Tag Archives: Bernhard Riemann

Finding new physics: How to get a big bang for our bucks

Physics has a big problem: How should it decide what avenues to new fundamental physics to explore? The problem is invisible but affects our lives. We could start to fix it if non-physicists—who pay the bills and stand to reap the benefits—recognize it is our problem and also our opportunity: The fix could be worth […]

What are the quanta in quantum gravity? A hundred years ago Einstein said “space”. So where are we now?

Quantum gravity is all the rage in physics these days. There are books about it but none say what quantum gravity is. And none report real progress. We should be upset about this. Really! Quantum gravity tries to reconcile our two immensely successful—but mutually inconsistent—theories about the world: quantum theory and relativity. A quantum theory […]

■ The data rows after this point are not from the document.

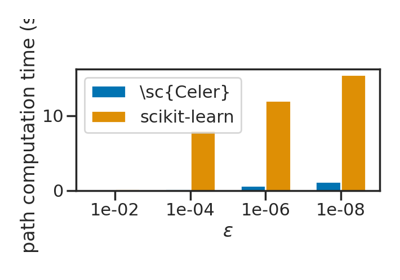
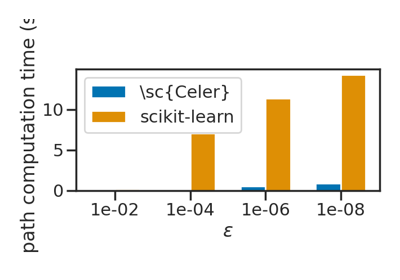
Generate Pelican site [ci skip]

diff --git a/auto_examples/plot_leukemia_path.html b/auto_examples/plot_leukemia_path.html
@@ -123,7 +123,7 @@ dataset which is a dense dataset.</p>
 <div class="sphx-glr-script-out highlight-none notranslate"><div class="highlight"><pre><span></span>Loading data...
 Starting path computation...
 Celer time: 0.03 s
-Celer time: 0.18 s
+Celer time: 0.16 s
 /home/circleci/.local/lib/python3.8/site-packages/sklearn/linear_model/_coordinate_descent.py:529: ConvergenceWarning: Objective did not converge. You might want to increase the number of iterations. Duality gap: 0.008778628904757557, tolerance: 0.007200000000000005
   model = cd_fast.enet_coordinate_descent(
 /home/circleci/.local/lib/python3.8/site-packages/sklearn/linear_model/_coordinate_descent.py:529: ConvergenceWarning: Objective did not converge. You might want to increase the number of iterations. Duality gap: 0.010492050372519213, tolerance: 0.007200000000000005
@@ -140,7 +140,7 @@ Celer time: 0.18 s
   model = cd_fast.enet_coordinate_descent(
 /home/circleci/.local/lib/python3.8/site-packages/sklearn/linear_model/_coordinate_descent.py:529: ConvergenceWarning: Objective did not converge. You might want to increase the number of iterations. Duality gap: 0.011756282285240616, tolerance: 0.007200000000000005
   model = cd_fast.enet_coordinate_descent(
-Celer time: 0.63 s
+Celer time: 0.57 s
 /home/circleci/.local/lib/python3.8/site-packages/sklearn/linear_model/_coordinate_descent.py:529: ConvergenceWarning: Objective did not converge. You might want to increase the number of iterations. Duality gap: 7.642283545150619e-05, tolerance: 7.200000000000004e-05
   model = cd_fast.enet_coordinate_descent(
 /home/circleci/.local/lib/python3.8/site-packages/sklearn/linear_model/_coordinate_descent.py:529: ConvergenceWarning: Objective did not converge. You might want to increase the number of iterations. Duality gap: 0.00028090672920200177, tolerance: 7.200000000000004e-05
@@ -185,7 +185,7 @@ Celer time: 0.63 s
   model = cd_fast.enet_coordinate_descent(
 /home/circleci/.local/lib/python3.8/site-packages/sklearn/linear_model/_coordinate_descent.py:529: ConvergenceWarning: Objective did not converge. You might want to increase the number of iterations. Duality gap: 0.011950366675567592, tolerance: 7.200000000000004e-05
   model = cd_fast.enet_coordinate_descent(
-Celer time: 1.22 s
+Celer time: 0.90 s
 /home/circleci/.local/lib/python3.8/site-packages/sklearn/linear_model/_coordinate_descent.py:529: ConvergenceWarning: Objective did not converge. You might want to increase the number of iterations. Duality gap: 3.6916061612046747e-06, tolerance: 7.200000000000004e-07
   model = cd_fast.enet_coordinate_descent(
 /home/circleci/.local/lib/python3.8/site-packages/sklearn/linear_model/_coordinate_descent.py:529: ConvergenceWarning: Objective did not converge. You might want to increase the number of iterations. Duality gap: 5.5790209056993945e-06, tolerance: 7.200000000000004e-07
@@ -307,7 +307,7 @@ usetex mode requires TeX.
 <a href="https://matplotlib.org/api/_as_gen/matplotlib.pyplot.show.html#matplotlib.pyplot.show" title="matplotlib.pyplot.show" class="sphx-glr-backref-module-matplotlib-pyplot sphx-glr-backref-type-py-function"><span class="n">plt</span><span class="o">.</span><span class="n">show</span></a><span class="p">()</span>
 </pre></div>
 </div>
-<p class="sphx-glr-timing"><strong>Total running time of the script:</strong> ( 0 minutes  38.133 seconds)</p>
+<p class="sphx-glr-timing"><strong>Total running time of the script:</strong> ( 0 minutes  34.876 seconds)</p>
 <div class="sphx-glr-footer class sphx-glr-footer-example docutils container" id="sphx-glr-download-auto-examples-plot-leukemia-path-py">
 <div class="sphx-glr-download sphx-glr-download-python docutils container">
 <p><a class="reference download internal" download="" href="../_downloads/d9bbde0ed1b1cfc51a36d178d2a7df06/plot_leukemia_path.py"><code class="xref download docutils literal notranslate"><span class="pre">Download</span> <span class="pre">Python</span> <span class="pre">source</span> <span class="pre">code:</span> <span class="pre">plot_leukemia_path.py</span></code></a></p>

diff --git a/auto_examples/sg_execution_times.html b/auto_examples/sg_execution_times.html
@@ -111,7 +111,7 @@
   
   <div class="section" id="computation-times">
 <span id="sphx-glr-auto-examples-sg-execution-times"></span><h1>Computation times<a class="headerlink" href="#computation-times" title="Permalink to this headline">¶</a></h1>
-<p><strong>00:43.464</strong> total execution time for <strong>auto_examples</strong> files:</p>
+<p><strong>00:40.176</strong> total execution time for <strong>auto_examples</strong> files:</p>
 <table class="docutils align-default">
 <colgroup>
 <col style="width: 81%" />
@@ -120,15 +120,15 @@
 </colgroup>
 <tbody>
 <tr class="row-odd"><td><p><a class="reference internal" href="plot_leukemia_path.html#sphx-glr-auto-examples-plot-leukemia-path-py"><span class="std std-ref">Lasso path computation on Leukemia dataset</span></a> (<code class="docutils literal notranslate"><span class="pre">plot_leukemia_path.py</span></code>)</p></td>
-<td><p>00:38.133</p></td>
+<td><p>00:34.876</p></td>
 <td><p>0.0 MB</p></td>
 </tr>
 <tr class="row-even"><td><p><a class="reference internal" href="plot_lasso_cv.html#sphx-glr-auto-examples-plot-lasso-cv-py"><span class="std std-ref">Run LassoCV for cross-validation on Leukemia dataset</span></a> (<code class="docutils literal notranslate"><span class="pre">plot_lasso_cv.py</span></code>)</p></td>
-<td><p>00:04.859</p></td>
+<td><p>00:04.753</p></td>
 <td><p>0.0 MB</p></td>
 </tr>
 <tr class="row-odd"><td><p><a class="reference internal" href="plot_group_lasso.html#sphx-glr-auto-examples-plot-group-lasso-py"><span class="std std-ref">Run GroupLasso and GroupLasso CV for structured sparse recovery</span></a> (<code class="docutils literal notranslate"><span class="pre">plot_group_lasso.py</span></code>)</p></td>
-<td><p>00:00.472</p></td>
+<td><p>00:00.547</p></td>
 <td><p>0.0 MB</p></td>
 </tr>
 </tbody>

diff --git a/auto_examples/plot_lasso_cv.html b/auto_examples/plot_lasso_cv.html
@@ -165,7 +165,7 @@ Estimated regularization parameter alpha: 81.38126193253959
 </pre></div>
 </div>
 <img alt="plot lasso cv" class="sphx-glr-single-img" src="../_images/sphx_glr_plot_lasso_cv_001.png" />
-<p class="sphx-glr-timing"><strong>Total running time of the script:</strong> ( 0 minutes  4.859 seconds)</p>
+<p class="sphx-glr-timing"><strong>Total running time of the script:</strong> ( 0 minutes  4.753 seconds)</p>
 <div class="sphx-glr-footer class sphx-glr-footer-example docutils container" id="sphx-glr-download-auto-examples-plot-lasso-cv-py">
 <div class="sphx-glr-download sphx-glr-download-python docutils container">
 <p><a class="reference download internal" download="" href="../_downloads/060941a352d46300c399eaf21427e187/plot_lasso_cv.py"><code class="xref download docutils literal notranslate"><span class="pre">Download</span> <span class="pre">Python</span> <span class="pre">source</span> <span class="pre">code:</span> <span class="pre">plot_lasso_cv.py</span></code></a></p>

diff --git a/auto_examples/plot_group_lasso.html b/auto_examples/plot_group_lasso.html
@@ -208,7 +208,7 @@ GroupLasso(alpha=1.1, groups=5)
 </pre></div>
 </div>
 <img alt="plot group lasso" class="sphx-glr-single-img" src="../_images/sphx_glr_plot_group_lasso_003.png" />
-<p class="sphx-glr-timing"><strong>Total running time of the script:</strong> ( 0 minutes  0.472 seconds)</p>
+<p class="sphx-glr-timing"><strong>Total running time of the script:</strong> ( 0 minutes  0.547 seconds)</p>
 <div class="sphx-glr-footer class sphx-glr-footer-example docutils container" id="sphx-glr-download-auto-examples-plot-group-lasso-py">
 <div class="sphx-glr-download sphx-glr-download-python docutils container">
 <p><a class="reference download internal" download="" href="../_downloads/433d4b2ff389555700f26fe734f79b9a/plot_group_lasso.py"><code class="xref download docutils literal notranslate"><span class="pre">Download</span> <span class="pre">Python</span> <span class="pre">source</span> <span class="pre">code:</span> <span class="pre">plot_group_lasso.py</span></code></a></p>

How does Planck-scale physics work?

Planck-scale physics is more than a hundred years old. Physics is starting to take it seriously. This is great because we can hope for exciting new science and technology to drive a new economy. Planck scale is the incredibly tiny scale at which physics actually happens. It is the scale at which space no longer […]

At last an answer: What happened at the Big Bang

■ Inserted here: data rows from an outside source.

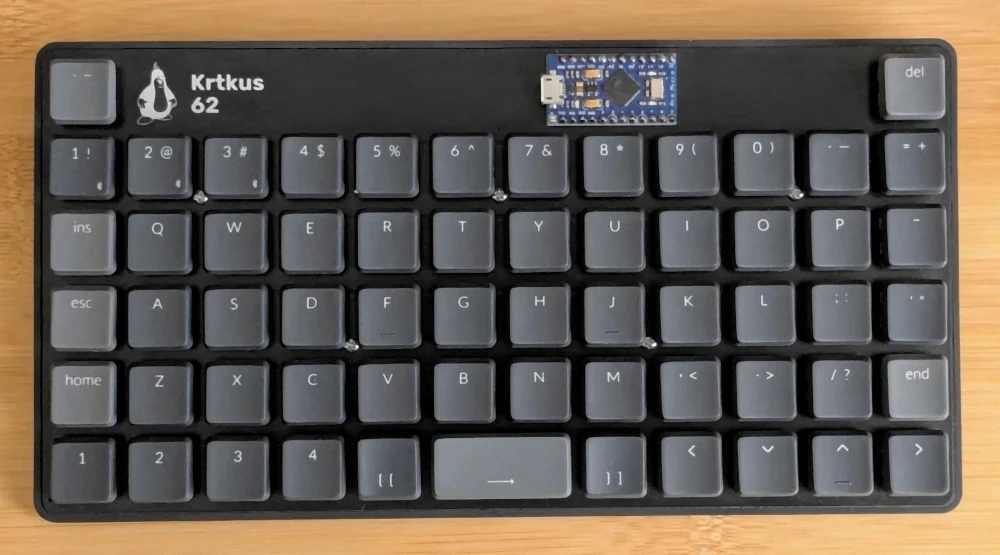
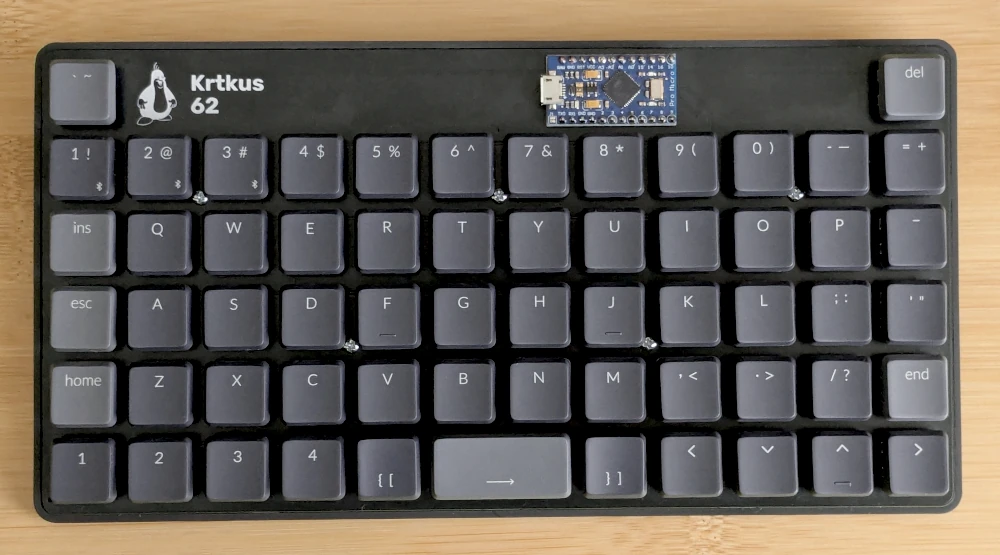
readme

diff --git a/README.md b/README.md
@@ -28,7 +28,7 @@ Connecting the keyboard to [usevia.app](https://usevia.app) requires manually up
 | <a href="https://raw.githubusercontent.com/swift502/Krtkus/refs/heads/main/images/build_2.webp"><img src="images/build_2.webp" width="200px"></a> | Keychron LSA ABS | KS-33 Brown | JLC Black Resin | Legacy | Caterina |
 | <a href="https://raw.githubusercontent.com/swift502/Krtkus/refs/heads/main/images/build_3.webp"><img src="images/build_3.webp" width="200px"></a> | Keychron LSA PBT | KS-33 Red | 9600 Resin | Legacy | Caterina |
 | <a href="https://raw.githubusercontent.com/swift502/Krtkus/refs/heads/main/images/build_4.webp"><img src="images/build_4.webp" width="200px"></a> | Keychron LSA ABS | KS-33 Brown | Black Resin | Standard | Atmel DFU |
-| <a href="https://raw.githubusercontent.com/swift502/Krtkus/refs/heads/main/images/build_5.webp"><img src="images/build_5.webp" width="200px"></a> | Keychron LSA PBT | KS-33 Brown | Black Resin | Standard | Caterina |
+| <a href="https://raw.githubusercontent.com/swift502/Krtkus/refs/heads/main/images/build_5.webp"><img src="images/build_5.webp" width="200px"></a> | Logitech MX Mechanical Mini | KS-33 Brown | Black Resin | Standard | Caterina |
 
 ## Room for improvement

What exactly happened when the universe was born? What happened at the Big Bang? is the title of last summer’s popular science exhibition sponsored by six leading British universities and the Royal Society in London. Amid much fascinating information, the exhibition’s answer was: We don’t know. Yet, as Science Seen’s readers will recall, that answer […]

What is Planck-scale physics and why does it matter?

The Planck-scale physics story begins long ago. In 1901 German physicist Max Planck publishes an explanation for strange properties of radiant heat. He says its energy is quantized. In other words, it radiates in distinct little bits. He sees this as a mathematical convenience and doesn’t really believe it. His math requires a constant he […]